Grade 4 students at Glenlyon Norfolk School were inspired by Oak Bay residents past and present in a recent collaborative inquiry project. Pictured here, Tristan, 9, holds his painting of the Pacific Great Blue Heron, and Shreesha, 9, researched and painted the Western Purple Martin. (Keri Coles/Oak Bay News)

It’s a beautiful day in the Naturehood

Grade 4 students at Glenlyon Norfolk celebrate Naturehood with illustrations of wildlife

Grade 4 students at Glenlyon Norfolk School (GNS), were inspired by Oak Bay residents past and present in a recent collaborative inquiry project. Studying the work of internationally renowned bird artist, Fenwick Lansdowne, who once lived on Transit Avenue, and receiving guidance from Linda Mercer, a current Oak Bay artist, the students researched and sketched 26 species of local wildlife.

The project, spearheaded by Sarah McLeod, teacher-librarian at GNS junior campus, had even more Oak Bay connections. The students researched wildlife found in and around Oak Bay and the Salish Sea with the help of local naturalist Dr. Jacques Sirois, and an app called Central Coast Biodiversity that was created a couple of years ago at UVic. GNS art teacher, Nancy Fletcher, then helped the students turn their research into beautiful artwork.

“All of these connections came together in this amazing inquiry project. The students researched the birds in the neighbourhood. They used secondary sources of information to research their critters and then they did beautiful watercolour artwork,” said McLeod.

The children illustrated 26 species of wildlife, mostly birds, living within 1 km of their school, for a total of 34 illustrations. They included Buffleheads, Marbled Murrelets, Pacific Great Blue Herons and many others.

“You have to see this inspiring collection. It will put a smile on your face,” said Sirois.

Glenlyon Norfolk is on the shores of Oak Bay itself, of the Salish Sea, and of Victoria Harbour Bird Sanctuary, a historic migratory bird sanctuary since 1923. The idea of the project is to celebrate the unique location of the school and the wildlife that calls the area home.

“As part of this collaborative effort to bring the local species to the attention of the community, we worked on these wonderful watercolours in keeping with the style of Fenwick Lansdowne,” said Fletcher.

“Fenwick Lansdowne died 10 years ago in 2008. Now it’s 2018 so we decided well, let’s put this together. Children and birds and art and Hallelujah,” said Sirois.

Shreesha, 9, who researched and painted the Western Purple Martin, liked painting the piece of art and learning about it the most.

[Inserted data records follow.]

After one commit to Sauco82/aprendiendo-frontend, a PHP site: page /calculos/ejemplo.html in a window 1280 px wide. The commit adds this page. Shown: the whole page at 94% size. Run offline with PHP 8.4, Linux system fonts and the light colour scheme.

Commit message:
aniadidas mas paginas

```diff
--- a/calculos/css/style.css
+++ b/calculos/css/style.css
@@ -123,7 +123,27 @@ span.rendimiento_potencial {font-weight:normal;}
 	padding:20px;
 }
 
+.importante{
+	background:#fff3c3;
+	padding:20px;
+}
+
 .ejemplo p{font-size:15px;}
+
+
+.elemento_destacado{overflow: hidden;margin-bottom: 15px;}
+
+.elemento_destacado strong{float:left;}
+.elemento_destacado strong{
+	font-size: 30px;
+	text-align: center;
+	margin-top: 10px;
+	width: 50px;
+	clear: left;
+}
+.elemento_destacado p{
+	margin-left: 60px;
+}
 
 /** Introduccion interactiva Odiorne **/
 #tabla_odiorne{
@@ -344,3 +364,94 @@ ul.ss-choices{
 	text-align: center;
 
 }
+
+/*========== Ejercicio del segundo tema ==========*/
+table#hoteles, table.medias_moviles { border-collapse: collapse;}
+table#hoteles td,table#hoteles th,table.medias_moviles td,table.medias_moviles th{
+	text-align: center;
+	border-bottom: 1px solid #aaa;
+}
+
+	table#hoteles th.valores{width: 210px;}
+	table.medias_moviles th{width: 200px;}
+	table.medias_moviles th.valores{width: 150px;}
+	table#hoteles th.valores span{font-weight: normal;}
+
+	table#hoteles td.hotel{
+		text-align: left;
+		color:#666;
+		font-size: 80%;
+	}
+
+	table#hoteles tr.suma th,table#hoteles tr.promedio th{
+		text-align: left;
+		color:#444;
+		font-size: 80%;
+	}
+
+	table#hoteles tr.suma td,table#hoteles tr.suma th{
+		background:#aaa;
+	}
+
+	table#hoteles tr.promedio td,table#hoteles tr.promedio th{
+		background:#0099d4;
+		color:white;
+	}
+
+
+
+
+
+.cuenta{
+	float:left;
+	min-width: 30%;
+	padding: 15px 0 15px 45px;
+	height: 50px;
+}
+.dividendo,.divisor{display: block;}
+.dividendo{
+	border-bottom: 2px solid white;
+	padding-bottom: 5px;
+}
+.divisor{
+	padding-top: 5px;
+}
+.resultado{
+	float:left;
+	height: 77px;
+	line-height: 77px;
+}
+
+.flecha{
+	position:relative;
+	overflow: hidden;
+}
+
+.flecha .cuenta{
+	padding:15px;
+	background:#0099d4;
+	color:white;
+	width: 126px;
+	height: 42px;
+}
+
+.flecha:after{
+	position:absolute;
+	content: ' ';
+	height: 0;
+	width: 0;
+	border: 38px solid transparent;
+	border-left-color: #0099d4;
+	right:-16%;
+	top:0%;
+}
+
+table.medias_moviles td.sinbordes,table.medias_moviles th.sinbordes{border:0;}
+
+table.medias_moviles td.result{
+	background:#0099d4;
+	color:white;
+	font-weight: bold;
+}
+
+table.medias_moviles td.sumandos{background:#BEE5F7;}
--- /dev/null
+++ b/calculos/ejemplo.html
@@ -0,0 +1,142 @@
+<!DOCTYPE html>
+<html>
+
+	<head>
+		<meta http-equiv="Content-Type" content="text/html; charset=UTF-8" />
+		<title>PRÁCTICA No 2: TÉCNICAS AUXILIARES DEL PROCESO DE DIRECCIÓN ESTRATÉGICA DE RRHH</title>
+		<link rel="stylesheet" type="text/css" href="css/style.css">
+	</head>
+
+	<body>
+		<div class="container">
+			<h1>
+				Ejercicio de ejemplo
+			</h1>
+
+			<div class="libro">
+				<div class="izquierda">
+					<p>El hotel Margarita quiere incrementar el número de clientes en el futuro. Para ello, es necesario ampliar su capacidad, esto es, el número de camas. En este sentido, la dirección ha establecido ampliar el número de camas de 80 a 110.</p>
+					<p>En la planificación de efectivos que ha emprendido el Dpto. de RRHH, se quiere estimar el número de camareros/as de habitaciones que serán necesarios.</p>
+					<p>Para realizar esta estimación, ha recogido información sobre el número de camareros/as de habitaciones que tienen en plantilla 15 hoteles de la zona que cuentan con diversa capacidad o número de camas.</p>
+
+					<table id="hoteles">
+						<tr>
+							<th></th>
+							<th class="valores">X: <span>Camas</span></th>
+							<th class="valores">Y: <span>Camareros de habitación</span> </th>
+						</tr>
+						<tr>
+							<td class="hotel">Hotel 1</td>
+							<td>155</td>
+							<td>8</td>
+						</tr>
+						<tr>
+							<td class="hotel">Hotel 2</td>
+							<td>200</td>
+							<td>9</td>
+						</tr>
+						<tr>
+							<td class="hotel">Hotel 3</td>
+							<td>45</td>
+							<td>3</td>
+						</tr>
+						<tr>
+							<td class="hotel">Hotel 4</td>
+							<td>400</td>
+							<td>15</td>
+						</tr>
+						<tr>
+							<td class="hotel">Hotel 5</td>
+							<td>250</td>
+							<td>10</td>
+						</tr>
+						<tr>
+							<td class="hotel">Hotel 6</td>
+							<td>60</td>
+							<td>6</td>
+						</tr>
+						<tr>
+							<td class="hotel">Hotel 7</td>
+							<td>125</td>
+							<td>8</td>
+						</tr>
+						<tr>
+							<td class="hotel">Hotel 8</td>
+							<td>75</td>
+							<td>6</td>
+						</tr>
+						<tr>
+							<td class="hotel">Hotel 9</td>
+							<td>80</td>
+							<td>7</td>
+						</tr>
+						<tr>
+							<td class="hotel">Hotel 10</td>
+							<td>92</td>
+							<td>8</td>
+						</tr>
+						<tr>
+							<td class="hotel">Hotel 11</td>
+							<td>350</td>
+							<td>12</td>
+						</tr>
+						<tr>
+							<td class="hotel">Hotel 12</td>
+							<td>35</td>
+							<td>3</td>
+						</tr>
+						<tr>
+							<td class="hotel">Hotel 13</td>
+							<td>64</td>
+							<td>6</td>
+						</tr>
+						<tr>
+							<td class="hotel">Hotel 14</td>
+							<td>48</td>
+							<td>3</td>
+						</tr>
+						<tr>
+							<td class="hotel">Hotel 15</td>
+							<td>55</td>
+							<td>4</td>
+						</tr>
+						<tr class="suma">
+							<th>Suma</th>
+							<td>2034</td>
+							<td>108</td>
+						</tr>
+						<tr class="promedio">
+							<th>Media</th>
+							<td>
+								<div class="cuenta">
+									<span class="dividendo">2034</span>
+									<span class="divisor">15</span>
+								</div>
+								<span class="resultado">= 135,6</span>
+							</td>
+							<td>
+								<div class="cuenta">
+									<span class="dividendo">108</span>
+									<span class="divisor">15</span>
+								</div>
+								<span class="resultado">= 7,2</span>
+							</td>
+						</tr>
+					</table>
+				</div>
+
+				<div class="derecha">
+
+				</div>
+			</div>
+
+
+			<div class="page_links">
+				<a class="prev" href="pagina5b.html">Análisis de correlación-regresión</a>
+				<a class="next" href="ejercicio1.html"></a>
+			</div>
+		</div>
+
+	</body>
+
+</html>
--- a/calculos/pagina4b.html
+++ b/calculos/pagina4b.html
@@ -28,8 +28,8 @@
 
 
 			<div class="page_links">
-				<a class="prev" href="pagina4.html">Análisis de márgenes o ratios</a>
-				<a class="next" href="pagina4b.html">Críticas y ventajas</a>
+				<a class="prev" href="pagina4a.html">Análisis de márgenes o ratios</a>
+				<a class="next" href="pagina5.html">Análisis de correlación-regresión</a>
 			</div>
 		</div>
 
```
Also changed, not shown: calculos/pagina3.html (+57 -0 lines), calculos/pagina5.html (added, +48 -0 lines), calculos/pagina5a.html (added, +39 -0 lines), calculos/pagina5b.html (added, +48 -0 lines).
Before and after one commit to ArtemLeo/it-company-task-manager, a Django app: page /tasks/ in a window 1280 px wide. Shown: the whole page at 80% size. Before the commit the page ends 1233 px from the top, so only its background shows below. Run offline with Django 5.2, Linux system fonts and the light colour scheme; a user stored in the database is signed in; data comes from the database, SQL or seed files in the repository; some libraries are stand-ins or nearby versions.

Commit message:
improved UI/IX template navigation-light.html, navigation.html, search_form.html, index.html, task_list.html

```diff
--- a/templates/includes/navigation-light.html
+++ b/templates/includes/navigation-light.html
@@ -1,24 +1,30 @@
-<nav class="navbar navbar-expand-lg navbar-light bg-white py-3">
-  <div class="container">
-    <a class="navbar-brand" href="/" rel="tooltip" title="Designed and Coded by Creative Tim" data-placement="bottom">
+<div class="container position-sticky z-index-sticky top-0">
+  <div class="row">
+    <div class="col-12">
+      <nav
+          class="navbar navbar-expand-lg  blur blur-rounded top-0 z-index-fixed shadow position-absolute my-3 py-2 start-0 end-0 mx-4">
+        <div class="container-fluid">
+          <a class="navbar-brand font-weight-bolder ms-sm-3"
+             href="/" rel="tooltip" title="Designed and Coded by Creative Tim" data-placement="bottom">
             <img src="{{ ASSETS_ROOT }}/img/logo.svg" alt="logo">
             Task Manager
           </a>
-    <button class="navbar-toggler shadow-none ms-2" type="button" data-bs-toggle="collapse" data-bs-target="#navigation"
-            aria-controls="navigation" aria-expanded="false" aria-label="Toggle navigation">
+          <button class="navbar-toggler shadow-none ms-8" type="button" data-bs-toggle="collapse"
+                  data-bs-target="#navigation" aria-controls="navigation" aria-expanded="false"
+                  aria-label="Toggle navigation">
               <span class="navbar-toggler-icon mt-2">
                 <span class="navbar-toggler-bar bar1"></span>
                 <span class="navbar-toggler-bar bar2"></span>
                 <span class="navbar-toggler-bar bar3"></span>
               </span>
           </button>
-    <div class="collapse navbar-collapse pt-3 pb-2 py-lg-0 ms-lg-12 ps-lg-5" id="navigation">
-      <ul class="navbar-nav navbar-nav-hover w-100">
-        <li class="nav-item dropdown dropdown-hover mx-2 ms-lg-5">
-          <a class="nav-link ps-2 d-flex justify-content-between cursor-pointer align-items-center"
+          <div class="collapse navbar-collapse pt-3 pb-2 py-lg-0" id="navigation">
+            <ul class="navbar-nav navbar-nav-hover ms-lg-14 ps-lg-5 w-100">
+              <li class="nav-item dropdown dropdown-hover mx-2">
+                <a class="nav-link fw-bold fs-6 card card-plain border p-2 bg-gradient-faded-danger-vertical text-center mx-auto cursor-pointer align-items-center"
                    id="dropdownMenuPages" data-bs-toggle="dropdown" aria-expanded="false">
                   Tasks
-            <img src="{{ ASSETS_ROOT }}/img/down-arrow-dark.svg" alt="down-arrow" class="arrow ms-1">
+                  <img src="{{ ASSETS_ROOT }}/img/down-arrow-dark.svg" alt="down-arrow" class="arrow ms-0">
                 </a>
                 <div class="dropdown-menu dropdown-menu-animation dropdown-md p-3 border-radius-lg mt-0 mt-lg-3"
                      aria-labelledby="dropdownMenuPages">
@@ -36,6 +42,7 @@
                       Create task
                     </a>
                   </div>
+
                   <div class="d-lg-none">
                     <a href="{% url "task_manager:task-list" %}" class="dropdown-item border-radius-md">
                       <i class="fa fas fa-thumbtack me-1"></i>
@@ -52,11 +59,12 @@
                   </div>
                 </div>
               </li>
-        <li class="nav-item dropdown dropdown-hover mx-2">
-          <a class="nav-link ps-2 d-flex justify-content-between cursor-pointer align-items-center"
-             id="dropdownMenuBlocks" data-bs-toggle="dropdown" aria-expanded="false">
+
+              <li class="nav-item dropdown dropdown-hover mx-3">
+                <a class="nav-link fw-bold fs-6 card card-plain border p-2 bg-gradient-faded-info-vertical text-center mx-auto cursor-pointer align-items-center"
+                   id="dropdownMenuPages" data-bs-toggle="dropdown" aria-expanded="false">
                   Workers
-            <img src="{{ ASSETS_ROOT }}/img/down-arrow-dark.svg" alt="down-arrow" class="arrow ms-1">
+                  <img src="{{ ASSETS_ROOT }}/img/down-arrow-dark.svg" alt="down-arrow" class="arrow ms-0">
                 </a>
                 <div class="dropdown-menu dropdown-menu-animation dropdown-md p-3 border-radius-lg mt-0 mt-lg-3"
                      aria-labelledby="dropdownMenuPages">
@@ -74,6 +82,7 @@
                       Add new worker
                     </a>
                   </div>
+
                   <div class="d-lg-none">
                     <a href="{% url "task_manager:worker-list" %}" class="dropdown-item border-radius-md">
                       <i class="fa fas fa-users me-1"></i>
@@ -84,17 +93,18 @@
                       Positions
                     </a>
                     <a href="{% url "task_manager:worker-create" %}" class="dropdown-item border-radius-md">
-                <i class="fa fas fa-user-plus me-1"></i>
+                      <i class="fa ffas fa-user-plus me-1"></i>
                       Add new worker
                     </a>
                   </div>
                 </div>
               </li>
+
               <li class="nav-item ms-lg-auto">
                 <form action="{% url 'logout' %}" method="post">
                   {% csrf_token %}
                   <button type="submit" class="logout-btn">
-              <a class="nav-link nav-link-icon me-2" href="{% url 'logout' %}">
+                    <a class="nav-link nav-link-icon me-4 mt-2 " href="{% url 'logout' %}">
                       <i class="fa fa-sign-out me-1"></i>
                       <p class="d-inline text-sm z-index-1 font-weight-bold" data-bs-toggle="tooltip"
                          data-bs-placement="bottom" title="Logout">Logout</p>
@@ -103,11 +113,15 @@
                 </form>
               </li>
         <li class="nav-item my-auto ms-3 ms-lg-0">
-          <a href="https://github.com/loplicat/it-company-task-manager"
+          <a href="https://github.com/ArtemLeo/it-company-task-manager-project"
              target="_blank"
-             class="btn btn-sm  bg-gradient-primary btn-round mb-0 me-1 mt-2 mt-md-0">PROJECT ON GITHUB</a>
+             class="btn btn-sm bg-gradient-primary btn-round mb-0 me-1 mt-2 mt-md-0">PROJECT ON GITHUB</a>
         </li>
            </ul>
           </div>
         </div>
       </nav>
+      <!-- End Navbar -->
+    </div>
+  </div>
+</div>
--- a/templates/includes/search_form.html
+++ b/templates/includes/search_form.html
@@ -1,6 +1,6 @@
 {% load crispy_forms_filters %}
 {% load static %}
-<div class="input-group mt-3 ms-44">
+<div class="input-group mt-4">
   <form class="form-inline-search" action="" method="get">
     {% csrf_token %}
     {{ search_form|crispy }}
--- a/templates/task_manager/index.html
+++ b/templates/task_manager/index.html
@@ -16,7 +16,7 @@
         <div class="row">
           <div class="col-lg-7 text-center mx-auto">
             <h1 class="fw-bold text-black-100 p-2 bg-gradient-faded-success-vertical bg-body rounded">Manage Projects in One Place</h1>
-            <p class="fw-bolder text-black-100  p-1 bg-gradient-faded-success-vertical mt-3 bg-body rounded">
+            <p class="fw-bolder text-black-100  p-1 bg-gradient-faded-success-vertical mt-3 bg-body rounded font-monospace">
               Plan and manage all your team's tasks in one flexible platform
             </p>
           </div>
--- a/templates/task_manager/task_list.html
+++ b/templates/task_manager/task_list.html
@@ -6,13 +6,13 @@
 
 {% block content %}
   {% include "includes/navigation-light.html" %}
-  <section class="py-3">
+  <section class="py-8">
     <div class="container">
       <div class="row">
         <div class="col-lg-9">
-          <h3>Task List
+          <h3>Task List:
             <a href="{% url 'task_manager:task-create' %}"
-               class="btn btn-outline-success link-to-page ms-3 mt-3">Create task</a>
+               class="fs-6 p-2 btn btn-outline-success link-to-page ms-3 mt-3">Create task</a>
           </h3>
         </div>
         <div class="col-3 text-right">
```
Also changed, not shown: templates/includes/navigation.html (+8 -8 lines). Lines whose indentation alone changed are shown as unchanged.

“My favorite part was learning about what they do in the winter if they migrated someplace else besides Canada,” said Tristan, 9, who painted the Pacific Great Blue Heron.

The students will present their research and original watercolour artwork at a pop-up art exhibit at the Royal BC Museum on Friday, May 11.

Follow us on Instagram
Like us on Facebook and follow us on Twitter.


Just Posted

Saanich set to crack down on overnight camping in parks

Local community leader says new measures promise to protect Cuthbert Holmes Park

Canada sweeps Pacific Rim Basketball Classic in Victoria

National men’s team beat China 108-72 on Sunday at the Save-on-Foods Centre

Vancouver Island Wave earns three provincial cup titles

U15 boys’ squad earns chance to play at national championship in Quebec

Victoria woman to cycle Portugal as winner of BC Bike to Work Week

Malene Foyd logged 49km cycling to work with the Ministry of Environment; “I always bike to work, rain or shine.”

Victoria man in custody after downtown stabbing

Officers arrested suspect without incident, hours after afternoon stabbing

Painted pianos pop up for public play Friday in Oak Bay

Pianos can be played during the day and will be covered overnight

Judge dismisses DNA request in Cranbrook triple murder case

Dean Christopher Roberts must appeal directly to the federal Minister of Justice, reads ruling.

Yes, we could use a soft drink tax

NDP rejects useful tax advice because it’s not popular

How the Gorge Canada Day Picnic grew from a basement idea to a single-day event with 10,000 visitors

‘We’re going to need more food,’ among lessons from first Gorge Canada Day Picnic

Late Bellingham homer sinks HarbourCats at home

Visiting Bells take two of three West Coast League games in Victoria, Cats off to Walla Walla

Saanich mayor says results of amalgamation referendum are not predictive

Mayor Richard Atwell warns against reading too much into the outcome of… Continue reading

Serial killer Robert Pickton transferred to Quebec: victim’s family

Pickton was convicted in December 2007 of six counts of second degree murder

Rainbow crosswalk in B.C. defaced 10 days after installation

Surrey’s first rainbow crosswalk has been defaced sometime over the weekend

Most Read